The new ‘Genetic Technology’ bill that was introduced in Parliament on Wednesday, is described by the UK’s Department for Environment, Food and Rural Affairs as a way to “cut red tape and support the development of innovative tech to grow more resistant, more nutritious, and more productive crops.”
“These precision technologies allow us to speed up the breeding of plants that have natural resistance to diseases and better use of soil nutrients so we can have higher yields with fewer pesticides and fertilisers,” Environment Secretary George Eustice said in a statement, adding that “Outside the EU we are free to follow the science.”
The new bill is more in line with the American stance, as it considers gene-editing to be fundamentally different from genetic modification, which involves the introduction of DNA from one species into another. Though a number of gene-edited crops can also be produced through more traditional cross-breeding methods, genetic editing can achieve the same results much faster and with more precision.

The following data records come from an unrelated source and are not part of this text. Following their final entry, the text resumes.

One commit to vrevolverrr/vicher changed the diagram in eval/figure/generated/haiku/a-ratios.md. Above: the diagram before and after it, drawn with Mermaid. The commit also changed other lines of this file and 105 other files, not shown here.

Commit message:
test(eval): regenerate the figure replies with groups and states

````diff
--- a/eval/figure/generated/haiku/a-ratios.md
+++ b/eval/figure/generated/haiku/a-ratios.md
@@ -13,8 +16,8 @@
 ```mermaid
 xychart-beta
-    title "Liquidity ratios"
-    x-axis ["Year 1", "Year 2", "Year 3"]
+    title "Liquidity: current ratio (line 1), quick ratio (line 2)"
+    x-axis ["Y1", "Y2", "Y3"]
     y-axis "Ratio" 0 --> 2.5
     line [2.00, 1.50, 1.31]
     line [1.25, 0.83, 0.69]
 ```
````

Some environmental activists have insisted there is no meaningful difference between the two, with a spokesperson for the Friends of the Earth organization arguing that “Gene editing is genetic modification by a different name.”

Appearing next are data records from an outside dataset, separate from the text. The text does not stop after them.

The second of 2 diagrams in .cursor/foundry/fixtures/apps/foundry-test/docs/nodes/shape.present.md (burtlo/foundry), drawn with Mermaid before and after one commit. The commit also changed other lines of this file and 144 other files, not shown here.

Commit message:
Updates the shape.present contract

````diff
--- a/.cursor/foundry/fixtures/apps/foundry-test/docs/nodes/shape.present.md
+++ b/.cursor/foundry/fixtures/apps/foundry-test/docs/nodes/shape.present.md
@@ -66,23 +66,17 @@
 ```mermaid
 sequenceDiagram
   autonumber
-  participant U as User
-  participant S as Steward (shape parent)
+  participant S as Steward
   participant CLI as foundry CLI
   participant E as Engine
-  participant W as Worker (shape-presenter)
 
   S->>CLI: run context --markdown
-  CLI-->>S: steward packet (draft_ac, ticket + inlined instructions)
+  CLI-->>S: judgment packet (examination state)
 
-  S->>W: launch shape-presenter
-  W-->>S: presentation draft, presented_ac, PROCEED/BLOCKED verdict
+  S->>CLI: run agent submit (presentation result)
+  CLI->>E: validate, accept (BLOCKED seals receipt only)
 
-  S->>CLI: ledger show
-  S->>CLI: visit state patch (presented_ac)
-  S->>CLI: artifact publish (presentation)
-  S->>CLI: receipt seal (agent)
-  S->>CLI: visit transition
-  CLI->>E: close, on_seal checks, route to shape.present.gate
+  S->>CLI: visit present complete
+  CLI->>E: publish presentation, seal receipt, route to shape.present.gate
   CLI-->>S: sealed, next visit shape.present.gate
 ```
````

“It still focuses on altering the genetic code of plants and animals to deal with the problems caused by poor soils, the over-use of pesticides and intensive farming,” the organization said.
The government has nonetheless argued that cutting regulations for the practice could dramatically speed up the creation of new and enhanced crops and ultimately improve the country’s food security.